The Tisch College Community Research Center (TCRC) provided seed funding for this project which identified and analyzed barriers and incentives to local action in Medford, Massachusetts, around issues of climate change.
Graduate students from Tufts University's Department of Urban and Environmental Policy & Planning (UEP) were engaged performed the initial research through their Field Projects class. The project, which was completed in Spring 2009, included a preliminary literature review, interviews, and focus groups which resulted in a report written for the Medford Climate Action Network (Medford CAN) to support the organization in their effort to understand and engage the Medford community in actively mitigating their individual contributions to climate change. The study found that the Medford community is generally aware of climate change issues and considers these issues important, but that this awareness does not necessarily lead to behavior change. The research also revealed the importance of symbolic actions and leading by example (especially at the government level), engaging people one on one, and integrating climate change issues into the school curriculum. A draft survey instrument, shaped by the findings of this research, was developed to be used later to collect further information from Medford residents in order to provide more quantitative and statistically valid analysis of these issues. Background research on social marketing, the psychology of environmental problems, cognitive dissonance and marketing, persuasive communication with climate change, and journal articles that present similar research on residential climate action also helped to inform findings and recommendations.

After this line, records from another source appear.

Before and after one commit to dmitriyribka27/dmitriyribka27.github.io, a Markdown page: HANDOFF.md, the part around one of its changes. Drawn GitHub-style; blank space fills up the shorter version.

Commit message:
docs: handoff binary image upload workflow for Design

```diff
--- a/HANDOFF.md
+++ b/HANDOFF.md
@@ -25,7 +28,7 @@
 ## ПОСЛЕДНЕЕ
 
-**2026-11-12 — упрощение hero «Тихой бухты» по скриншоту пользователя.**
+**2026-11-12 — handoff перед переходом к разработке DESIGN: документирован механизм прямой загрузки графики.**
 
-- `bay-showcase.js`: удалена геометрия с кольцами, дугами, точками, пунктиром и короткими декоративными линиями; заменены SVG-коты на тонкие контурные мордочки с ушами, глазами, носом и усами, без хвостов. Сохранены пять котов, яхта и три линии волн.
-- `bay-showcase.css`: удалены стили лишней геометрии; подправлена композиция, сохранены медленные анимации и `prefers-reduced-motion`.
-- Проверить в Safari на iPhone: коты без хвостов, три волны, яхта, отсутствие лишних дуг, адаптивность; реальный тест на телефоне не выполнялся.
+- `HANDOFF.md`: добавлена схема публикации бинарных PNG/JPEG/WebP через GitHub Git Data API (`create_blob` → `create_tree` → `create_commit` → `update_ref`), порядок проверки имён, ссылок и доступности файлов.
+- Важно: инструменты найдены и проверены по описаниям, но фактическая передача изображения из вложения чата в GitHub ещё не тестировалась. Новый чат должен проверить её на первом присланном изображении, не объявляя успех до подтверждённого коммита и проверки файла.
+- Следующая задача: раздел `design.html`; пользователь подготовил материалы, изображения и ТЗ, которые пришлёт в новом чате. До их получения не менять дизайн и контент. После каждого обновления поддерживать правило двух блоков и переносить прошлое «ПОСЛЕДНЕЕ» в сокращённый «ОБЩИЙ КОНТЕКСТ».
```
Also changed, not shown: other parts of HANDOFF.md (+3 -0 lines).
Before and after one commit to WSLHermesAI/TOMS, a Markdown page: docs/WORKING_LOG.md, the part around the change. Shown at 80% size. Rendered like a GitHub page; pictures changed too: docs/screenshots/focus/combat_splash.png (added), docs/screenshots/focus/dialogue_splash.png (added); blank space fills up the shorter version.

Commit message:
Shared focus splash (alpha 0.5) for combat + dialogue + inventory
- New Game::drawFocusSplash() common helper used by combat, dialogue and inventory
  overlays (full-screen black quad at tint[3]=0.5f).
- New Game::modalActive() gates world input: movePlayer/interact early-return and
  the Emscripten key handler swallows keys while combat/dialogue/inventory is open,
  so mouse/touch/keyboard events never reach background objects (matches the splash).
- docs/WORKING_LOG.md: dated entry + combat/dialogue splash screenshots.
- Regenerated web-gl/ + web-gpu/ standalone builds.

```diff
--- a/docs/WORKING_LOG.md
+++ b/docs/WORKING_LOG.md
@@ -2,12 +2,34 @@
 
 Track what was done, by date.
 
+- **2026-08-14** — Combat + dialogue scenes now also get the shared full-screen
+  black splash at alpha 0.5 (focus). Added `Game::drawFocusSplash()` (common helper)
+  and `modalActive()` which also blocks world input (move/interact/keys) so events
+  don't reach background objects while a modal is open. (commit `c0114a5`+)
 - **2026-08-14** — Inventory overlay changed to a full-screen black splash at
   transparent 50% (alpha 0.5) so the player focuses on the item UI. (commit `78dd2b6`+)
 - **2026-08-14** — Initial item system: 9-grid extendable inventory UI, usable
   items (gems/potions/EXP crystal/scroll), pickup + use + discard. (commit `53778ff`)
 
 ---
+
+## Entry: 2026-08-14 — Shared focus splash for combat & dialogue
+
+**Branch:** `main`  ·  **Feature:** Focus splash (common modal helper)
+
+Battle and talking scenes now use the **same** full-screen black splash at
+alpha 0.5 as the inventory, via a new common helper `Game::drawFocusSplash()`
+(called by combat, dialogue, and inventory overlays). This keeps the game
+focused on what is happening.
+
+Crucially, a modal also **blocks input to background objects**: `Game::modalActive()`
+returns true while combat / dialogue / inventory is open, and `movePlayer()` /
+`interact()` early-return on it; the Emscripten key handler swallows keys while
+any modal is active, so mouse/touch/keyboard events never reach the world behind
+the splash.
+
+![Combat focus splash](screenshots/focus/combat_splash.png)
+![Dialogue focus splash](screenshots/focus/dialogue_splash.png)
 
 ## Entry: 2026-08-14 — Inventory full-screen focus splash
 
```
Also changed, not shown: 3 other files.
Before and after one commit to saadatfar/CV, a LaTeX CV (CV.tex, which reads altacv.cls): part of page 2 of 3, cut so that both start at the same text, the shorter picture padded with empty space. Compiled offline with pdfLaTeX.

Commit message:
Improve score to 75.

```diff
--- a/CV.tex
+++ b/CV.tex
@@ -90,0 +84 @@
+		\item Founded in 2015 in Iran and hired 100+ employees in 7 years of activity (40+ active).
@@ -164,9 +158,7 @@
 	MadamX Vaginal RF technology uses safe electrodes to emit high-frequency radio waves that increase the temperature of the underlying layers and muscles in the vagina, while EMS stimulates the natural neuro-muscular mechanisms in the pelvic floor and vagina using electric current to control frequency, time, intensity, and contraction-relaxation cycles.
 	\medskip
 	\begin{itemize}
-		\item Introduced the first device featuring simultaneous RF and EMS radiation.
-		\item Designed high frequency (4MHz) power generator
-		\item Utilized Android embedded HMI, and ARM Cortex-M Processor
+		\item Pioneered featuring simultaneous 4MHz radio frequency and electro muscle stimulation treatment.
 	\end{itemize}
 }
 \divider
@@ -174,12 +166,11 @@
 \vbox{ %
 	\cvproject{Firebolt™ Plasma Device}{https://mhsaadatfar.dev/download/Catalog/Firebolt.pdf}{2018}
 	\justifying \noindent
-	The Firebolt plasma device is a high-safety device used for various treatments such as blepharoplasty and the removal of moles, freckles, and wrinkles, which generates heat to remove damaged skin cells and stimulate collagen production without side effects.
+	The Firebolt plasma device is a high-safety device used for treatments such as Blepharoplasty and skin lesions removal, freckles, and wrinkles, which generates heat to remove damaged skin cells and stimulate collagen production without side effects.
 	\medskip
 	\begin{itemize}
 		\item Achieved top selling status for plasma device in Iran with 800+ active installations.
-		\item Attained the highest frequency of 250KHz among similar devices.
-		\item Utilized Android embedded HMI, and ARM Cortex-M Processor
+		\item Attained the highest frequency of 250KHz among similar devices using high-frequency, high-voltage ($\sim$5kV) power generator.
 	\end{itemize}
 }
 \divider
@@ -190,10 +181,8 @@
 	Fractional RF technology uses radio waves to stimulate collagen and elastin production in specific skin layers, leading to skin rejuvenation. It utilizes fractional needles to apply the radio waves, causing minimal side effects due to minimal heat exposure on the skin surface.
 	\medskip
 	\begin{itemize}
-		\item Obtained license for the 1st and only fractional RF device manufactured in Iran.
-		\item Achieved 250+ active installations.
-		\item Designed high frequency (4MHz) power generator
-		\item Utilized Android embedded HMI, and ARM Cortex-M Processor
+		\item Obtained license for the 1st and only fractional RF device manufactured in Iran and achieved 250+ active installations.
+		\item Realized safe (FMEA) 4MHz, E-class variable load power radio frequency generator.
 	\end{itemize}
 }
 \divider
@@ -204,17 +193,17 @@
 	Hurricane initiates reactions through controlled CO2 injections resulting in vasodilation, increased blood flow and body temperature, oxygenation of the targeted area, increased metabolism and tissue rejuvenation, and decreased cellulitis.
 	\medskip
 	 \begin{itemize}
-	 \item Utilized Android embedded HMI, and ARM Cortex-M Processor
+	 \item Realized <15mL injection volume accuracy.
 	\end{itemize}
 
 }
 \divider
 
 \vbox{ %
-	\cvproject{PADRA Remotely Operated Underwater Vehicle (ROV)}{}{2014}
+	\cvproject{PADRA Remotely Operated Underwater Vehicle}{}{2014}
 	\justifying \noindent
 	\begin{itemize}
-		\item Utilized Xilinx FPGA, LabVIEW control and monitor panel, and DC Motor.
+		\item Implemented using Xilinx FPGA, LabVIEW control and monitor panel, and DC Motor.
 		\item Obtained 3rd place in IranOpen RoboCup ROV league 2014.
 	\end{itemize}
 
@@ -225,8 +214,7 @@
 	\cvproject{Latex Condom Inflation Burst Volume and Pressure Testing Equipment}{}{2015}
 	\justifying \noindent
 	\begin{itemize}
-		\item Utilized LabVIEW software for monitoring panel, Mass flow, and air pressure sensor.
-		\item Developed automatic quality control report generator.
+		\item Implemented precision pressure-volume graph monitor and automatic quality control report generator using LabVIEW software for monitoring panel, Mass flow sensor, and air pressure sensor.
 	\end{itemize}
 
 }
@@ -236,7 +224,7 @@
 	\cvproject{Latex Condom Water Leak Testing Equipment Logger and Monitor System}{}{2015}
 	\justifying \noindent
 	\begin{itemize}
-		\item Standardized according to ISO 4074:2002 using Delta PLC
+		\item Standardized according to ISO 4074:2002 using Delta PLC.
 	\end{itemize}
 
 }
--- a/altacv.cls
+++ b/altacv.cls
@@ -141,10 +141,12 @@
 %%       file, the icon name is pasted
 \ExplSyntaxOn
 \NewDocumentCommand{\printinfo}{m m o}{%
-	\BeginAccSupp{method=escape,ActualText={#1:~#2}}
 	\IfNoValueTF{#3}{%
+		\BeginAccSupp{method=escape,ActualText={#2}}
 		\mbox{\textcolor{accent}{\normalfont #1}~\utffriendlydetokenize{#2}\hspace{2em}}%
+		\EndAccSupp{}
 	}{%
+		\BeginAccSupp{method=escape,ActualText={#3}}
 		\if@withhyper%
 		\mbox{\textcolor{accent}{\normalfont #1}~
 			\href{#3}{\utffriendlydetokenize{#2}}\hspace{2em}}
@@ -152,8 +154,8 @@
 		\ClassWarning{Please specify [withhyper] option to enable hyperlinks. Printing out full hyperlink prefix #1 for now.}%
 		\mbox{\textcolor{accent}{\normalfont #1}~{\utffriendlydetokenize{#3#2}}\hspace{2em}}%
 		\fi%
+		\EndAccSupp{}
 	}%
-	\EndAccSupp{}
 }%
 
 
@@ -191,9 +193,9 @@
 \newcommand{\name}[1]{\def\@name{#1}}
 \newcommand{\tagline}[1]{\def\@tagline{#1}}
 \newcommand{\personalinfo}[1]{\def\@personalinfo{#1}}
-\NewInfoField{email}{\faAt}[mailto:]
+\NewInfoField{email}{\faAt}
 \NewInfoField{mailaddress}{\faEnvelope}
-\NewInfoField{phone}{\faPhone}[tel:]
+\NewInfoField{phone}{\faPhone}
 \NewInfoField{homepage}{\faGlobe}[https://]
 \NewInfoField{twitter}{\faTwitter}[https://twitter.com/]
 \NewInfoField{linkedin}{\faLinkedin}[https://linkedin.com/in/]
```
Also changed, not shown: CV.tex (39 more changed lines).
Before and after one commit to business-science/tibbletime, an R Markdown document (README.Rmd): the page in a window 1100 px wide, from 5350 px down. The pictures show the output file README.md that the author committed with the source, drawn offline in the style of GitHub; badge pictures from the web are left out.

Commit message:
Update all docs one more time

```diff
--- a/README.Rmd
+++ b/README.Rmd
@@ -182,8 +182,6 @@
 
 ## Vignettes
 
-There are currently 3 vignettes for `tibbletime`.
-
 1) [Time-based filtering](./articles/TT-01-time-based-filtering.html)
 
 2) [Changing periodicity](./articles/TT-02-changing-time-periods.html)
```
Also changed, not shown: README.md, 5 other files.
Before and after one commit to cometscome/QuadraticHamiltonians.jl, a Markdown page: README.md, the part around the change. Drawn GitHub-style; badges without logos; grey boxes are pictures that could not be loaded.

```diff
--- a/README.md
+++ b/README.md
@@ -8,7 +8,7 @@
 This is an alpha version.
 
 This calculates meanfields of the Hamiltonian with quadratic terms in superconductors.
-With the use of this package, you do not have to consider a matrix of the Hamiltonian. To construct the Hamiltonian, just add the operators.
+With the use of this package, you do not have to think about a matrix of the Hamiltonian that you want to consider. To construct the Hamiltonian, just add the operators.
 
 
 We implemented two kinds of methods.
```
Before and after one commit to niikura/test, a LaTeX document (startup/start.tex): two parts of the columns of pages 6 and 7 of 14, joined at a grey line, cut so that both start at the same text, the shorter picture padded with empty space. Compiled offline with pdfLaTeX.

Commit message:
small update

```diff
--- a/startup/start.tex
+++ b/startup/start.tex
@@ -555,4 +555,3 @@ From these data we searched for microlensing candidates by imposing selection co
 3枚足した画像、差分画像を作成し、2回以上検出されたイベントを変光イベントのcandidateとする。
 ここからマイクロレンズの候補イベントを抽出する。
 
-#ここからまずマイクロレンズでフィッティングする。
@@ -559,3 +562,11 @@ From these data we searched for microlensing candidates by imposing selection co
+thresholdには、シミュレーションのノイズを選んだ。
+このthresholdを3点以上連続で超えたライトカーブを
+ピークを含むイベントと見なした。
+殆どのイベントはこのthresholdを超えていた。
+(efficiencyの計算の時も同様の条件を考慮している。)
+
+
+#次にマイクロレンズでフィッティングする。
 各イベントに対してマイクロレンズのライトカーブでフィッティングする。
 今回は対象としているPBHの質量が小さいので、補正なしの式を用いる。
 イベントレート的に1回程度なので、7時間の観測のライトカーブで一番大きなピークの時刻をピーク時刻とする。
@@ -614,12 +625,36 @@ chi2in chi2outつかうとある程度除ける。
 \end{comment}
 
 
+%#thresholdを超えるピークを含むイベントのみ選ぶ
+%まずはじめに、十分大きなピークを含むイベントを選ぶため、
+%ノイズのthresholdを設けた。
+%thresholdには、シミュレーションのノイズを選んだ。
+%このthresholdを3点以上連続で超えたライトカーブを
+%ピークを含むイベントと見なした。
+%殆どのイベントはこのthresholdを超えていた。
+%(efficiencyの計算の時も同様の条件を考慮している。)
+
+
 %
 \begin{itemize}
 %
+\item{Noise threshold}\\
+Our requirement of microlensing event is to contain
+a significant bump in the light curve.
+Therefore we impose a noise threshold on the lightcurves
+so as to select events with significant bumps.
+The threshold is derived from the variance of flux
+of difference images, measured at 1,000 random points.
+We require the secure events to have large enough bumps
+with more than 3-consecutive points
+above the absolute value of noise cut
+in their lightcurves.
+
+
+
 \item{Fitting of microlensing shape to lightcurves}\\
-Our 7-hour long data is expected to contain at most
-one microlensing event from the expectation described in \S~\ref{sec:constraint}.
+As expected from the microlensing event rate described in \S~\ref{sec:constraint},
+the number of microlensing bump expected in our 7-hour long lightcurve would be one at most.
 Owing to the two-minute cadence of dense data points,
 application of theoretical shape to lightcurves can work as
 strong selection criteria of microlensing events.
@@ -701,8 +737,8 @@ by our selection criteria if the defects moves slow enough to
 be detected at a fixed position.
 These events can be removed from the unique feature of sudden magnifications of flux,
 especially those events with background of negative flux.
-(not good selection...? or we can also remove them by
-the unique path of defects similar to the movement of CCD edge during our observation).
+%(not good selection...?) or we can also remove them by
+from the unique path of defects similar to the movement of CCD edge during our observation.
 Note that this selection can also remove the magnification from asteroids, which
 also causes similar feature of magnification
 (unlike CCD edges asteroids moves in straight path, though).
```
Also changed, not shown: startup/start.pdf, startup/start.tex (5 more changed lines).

As a community-based participatory research (CBPR) project, the study was conducted in conjunction with local leaders and organizations.